American impressionist painters turned their attention to the garden, finding it an ideal subject for the study of light and color in landscape, and they were not alone. This exhibition explores the importance of gardens in American art and society in the late 19th and early 20th centuries. Appreciated for their variations of form, color, style, and silhouette, gardens constituted a key cultural interest of the period. The vogue for gardening expressed itself in the birth of garden clubs, horticultural and hobbyist publications, the establishment of civic and private gardens, new modes of garden design. The relationships between the gardening movement and the fine arts of painting and sculpture is the focus of this exhibition, which is organized by the Cheekwood Botanical Garden and Museum of Art in Nashville, Tennessee.
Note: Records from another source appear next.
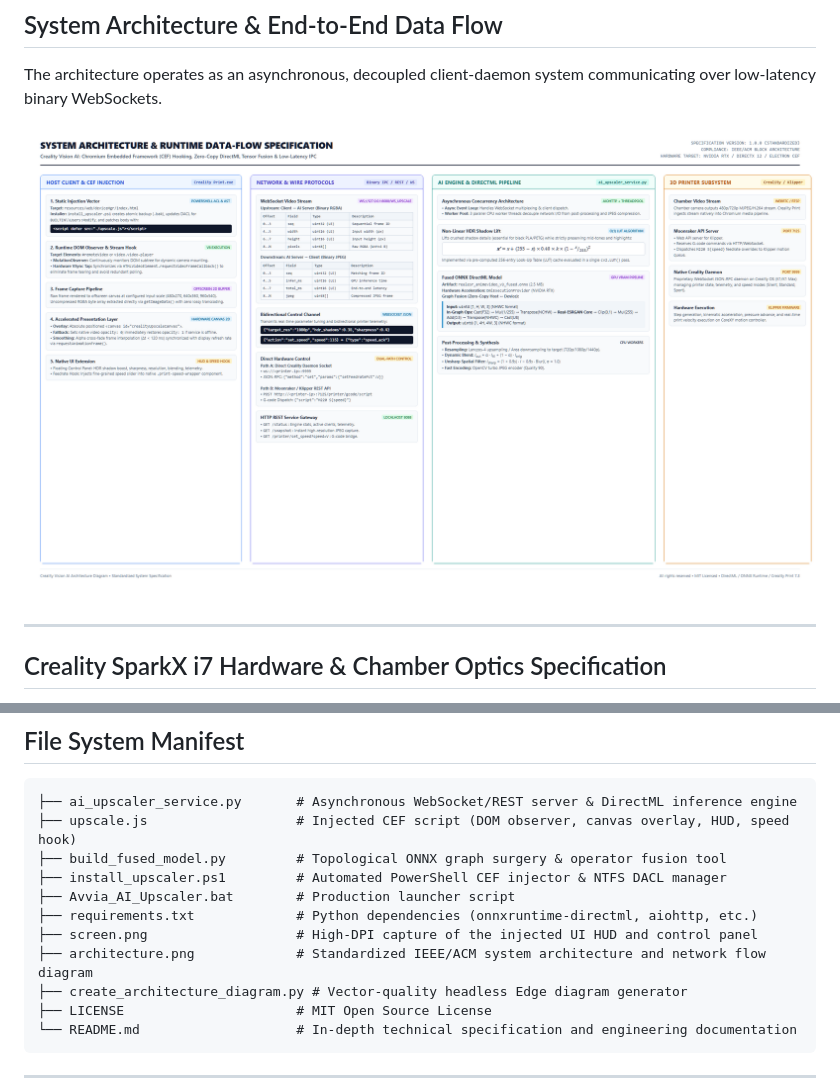
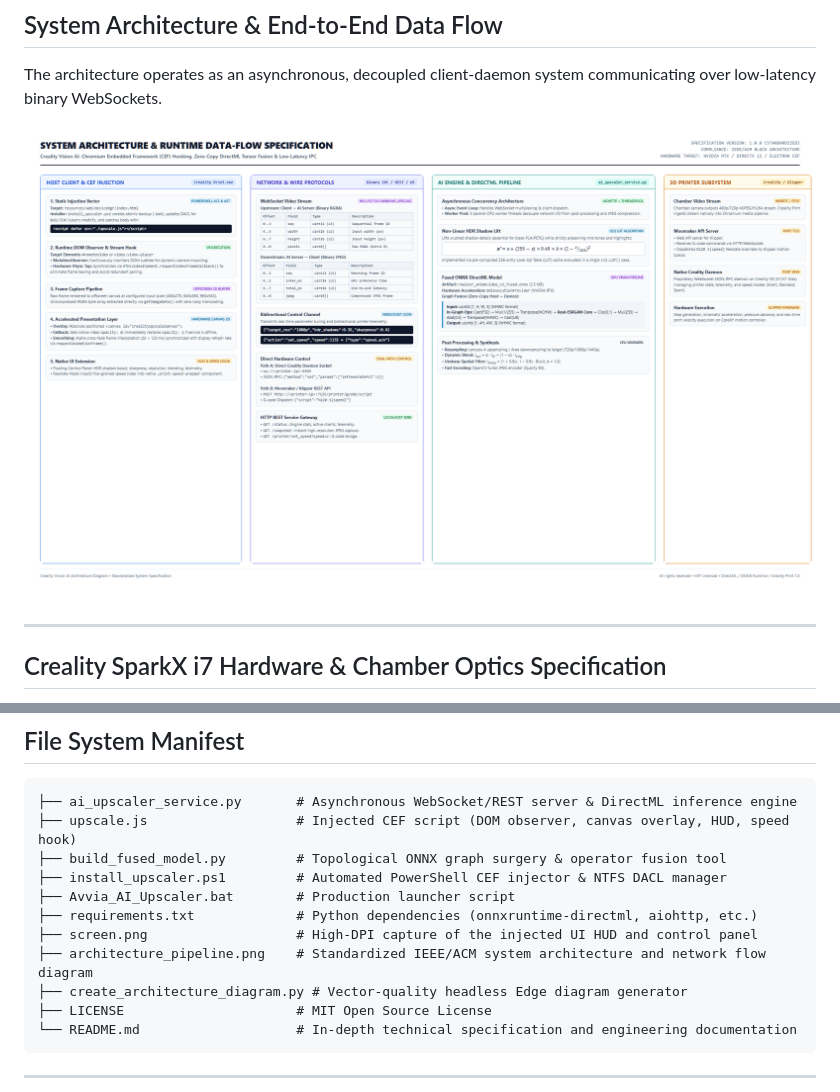
Before and after one commit to tiadiff/Creality-SparkX-CronoPrint, a Markdown page: README.md, 2 parts joined by grey strips. Rendered like a GitHub page; pictures changed too: architecture_pipeline.png (added).

Commit message:
Update architecture diagram asset to architecture_pipeline.png to bust CDN cache

```diff
--- a/README.md
+++ b/README.md
@@ -32,7 +32,7 @@
 
 The architecture operates as an asynchronous, decoupled client-daemon system communicating over low-latency binary WebSockets.
 
-![System Architecture and Data Flow Specification](architecture.png)
+![System Architecture and Data Flow Specification](architecture_pipeline.png)
 
 ---
 
@@ -431,7 +431,7 @@ Open Creality Print, connect to your 3D printer, and open the **Device** interfa
 ├── Avvia_AI_Upscaler.bat        # Production launcher script
 ├── requirements.txt             # Python dependencies (onnxruntime-directml, aiohttp, etc.)
 ├── screen.png                   # High-DPI capture of the injected UI HUD and control panel
-├── architecture.png             # Standardized IEEE/ACM system architecture and network flow diagram
+├── architecture_pipeline.png    # Standardized IEEE/ACM system architecture and network flow diagram
 ├── create_architecture_diagram.py # Vector-quality headless Edge diagram generator
 ├── LICENSE                      # MIT Open Source License
 └── README.md                    # In-depth technical specification and engineering documentation
```
Also changed, not shown: 1 other file.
Though the Tafts did not collect work from the Impressionists it was not their taste their love of landscapes, and their love for their own garden, make this show a great fit for us. Im looking forward to having the sculpture pieces in the garden here, which will give a whole other dimension to how people experience the Tafts space.
The Taft will also be showing American Impressionism in Cincinnati Collections, opening January 28, 2011, thanks to the generosity of private lenders. This exhibition includes examples of American Impressionism, a term that refers to subjects of contemporary life and landscape rendered in a freely-brushed style. By the 1880s and '90s, Impressionism had spread from its beginnings in Paris to become an international style. Many American Impressionists studied in Cincinnati with Frank Duveneck or in New York with William Merritt Chase; both of these influential American teachers had extensive experience working in Europe and transmitted the principles of open-air painting, loose brushwork, and brighter color to their students.